▸ **ASSIGNED TASK**
This exercise asks for a copy of each line in the records below with the word "fixed" in it.

::: PROVIDED ENTRIES :::

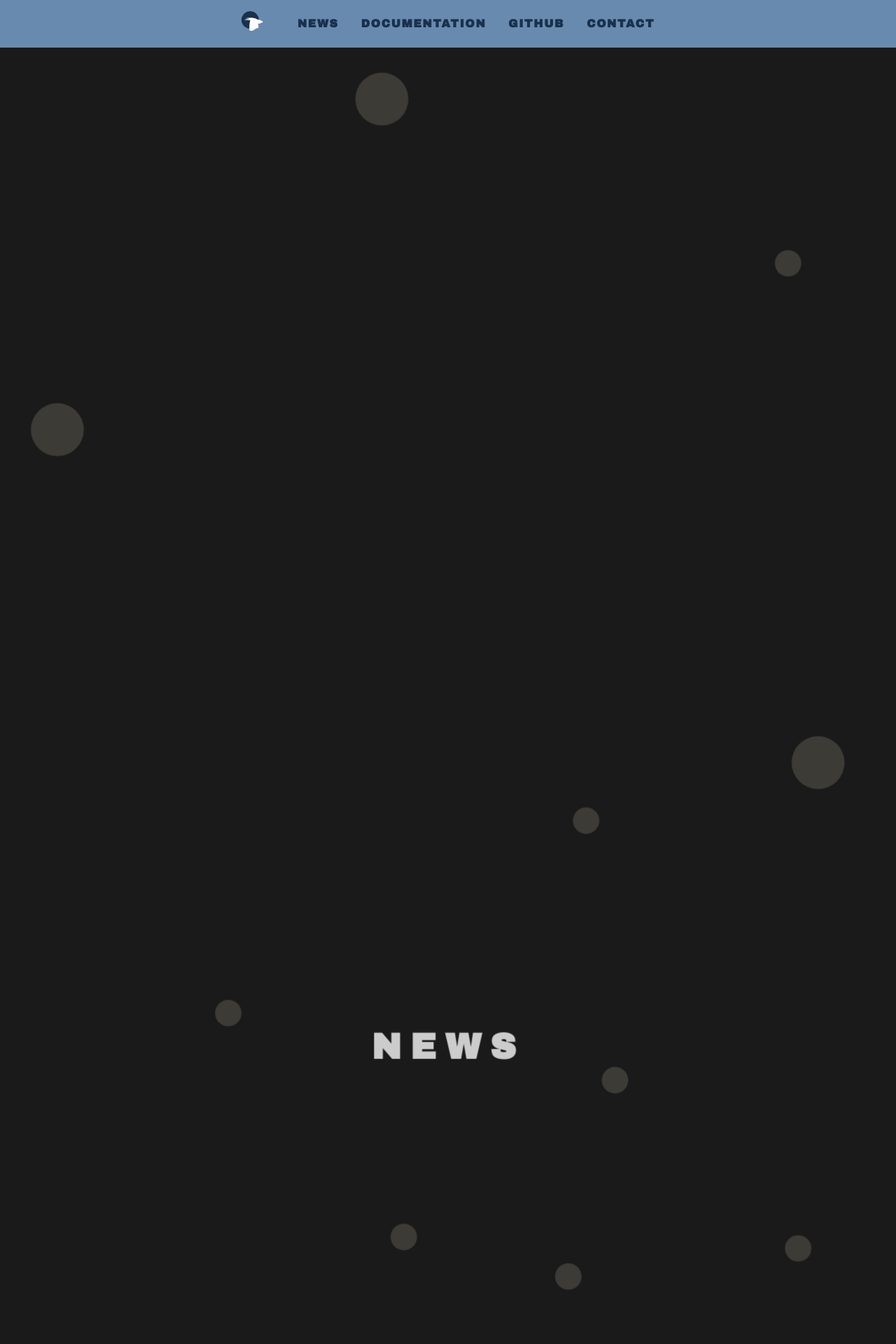
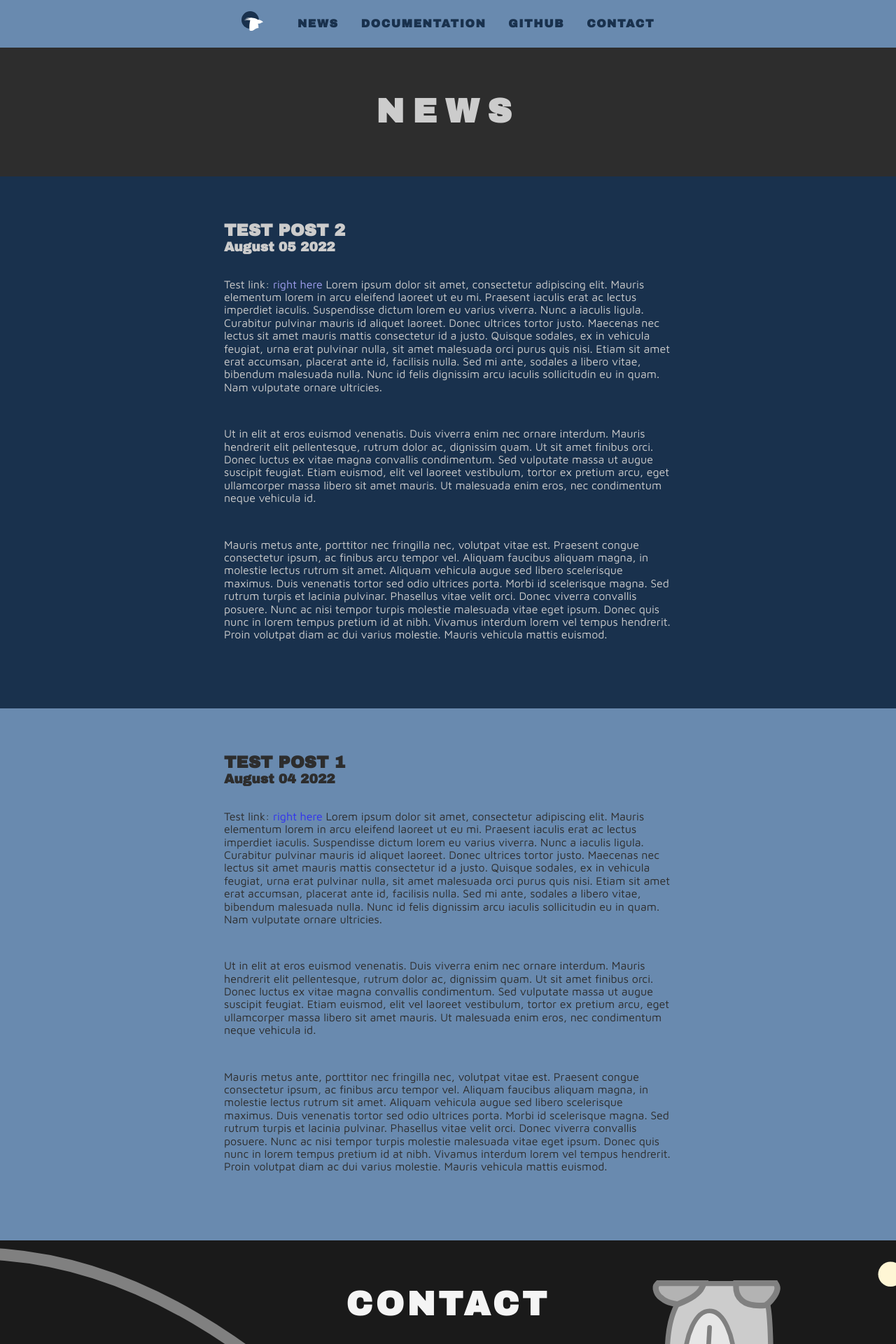
Before and after one commit to tbeckerson/lunar-website, a Jekyll site: the page built from news.html, in a window 1280 px wide. Shown: the top 1920 px of the page at 70% size. Built offline with Jekyll 4.4.1, drawn with Linux system fonts in a browser that asks for light colours.

Commit message:
widen text on NEWS page

```diff
--- a/contact.html
+++ b/contact.html
@@ -1,6 +1,6 @@
-<footer id="contact" class="relative pv5 flex flex-column items-center justify-start near-white cover bg-near-black bg-bottom bg-fixed z-5" style="background-image:url(assets/moon-penguin-01.svg)";>
-  <div class="measure font-maven w-90">
-    <h1 class="f1 font-archivo tc tracked">CONTACT</h1>
+<footer id="contact" class="relative pv5 flex flex-column items-center justify-start near-white cover bg-near-black bg-bottom bg-fixed z-5" style="background-image:url(assets/{{ page.contact-bg }}-penguin-01.svg)";>
+  <div class="font-maven tc w-90 w-50-l">
+    <h1 class="f1 font-archivo tracked">CONTACT</h1>
 {% capture contact_section %}
   {% include contact.md %}
 {% endcapture %}
--- a/index.html
+++ b/index.html
@@ -2,6 +2,7 @@
 layout: main
 title: Lunar Linux - Home
 contact: column
+contact-bg: moon
 ---
 
 {% include navbar.html %}
--- a/news.html
+++ b/news.html
@@ -2,11 +2,12 @@
 layout: main
 title: Lunar Linux - News
 contact: row
+contact-bg: space
 ---
 
 {% include navbar.html %}
-<header id="news" class="parallax vh-75 z-1">
-    <section id="title card" class="plx-back-1 vh-100 w-100 flex flex-column items-center justify-center bg-middle cover bg-middle ani-fade-in ani-15s" style="background-image:url(assets/space-penguin-01.svg);">
+<header id="news" class="z-1">
+    <section id="title card" class="pv5 w-100 flex flex-column items-center justify-center bg-dark-gray" style="">
         <h1 class="f1 tracked-mega font-archivo moon-gray">NEWS</h1>
     </section>
 </header>
@@ -14,7 +15,7 @@
 <main class="relative z-2 flex flex-column items-center justify-start bg-red">
 {% for post in site.posts %}
 <div id="{{ post.title }}_container" class="pv5 w-100 {{ post.bg-colour }} flex flex-column items-center justify-start">
-    <div id="{{ post.title }}_content" class="measure-wide font-maven {{ post.tx-colour }} a-{{ post.link-colour}} w-90" style="">
+    <div id="{{ post.title }}_content" class="font-maven {{ post.tx-colour }} a-{{ post.link-colour}} w-90 w-50-l" style="">
         <h2 class="font-archivo">{{ post.title | upcase }}</h2>
         <h3 class="font-archivo">{{ post.date | date: '%B %d %Y' }}</h3>
       {{ post }}
```
Also changed, not shown: assets/space-penguin-01.svg.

:::

▸ **REPLY TO THE TASK**
-<footer id="contact" class="relative pv5 flex flex-column items-center justify-start near-white cover bg-near-black bg-bottom bg-fixed z-5" style="background-image:url(assets/moon-penguin-01.svg)";>
+<footer id="contact" class="relative pv5 flex flex-column items-center justify-start near-white cover bg-near-black bg-bottom bg-fixed z-5" style="background-image:url(assets/{{ page.contact-bg }}-penguin-01.svg)";>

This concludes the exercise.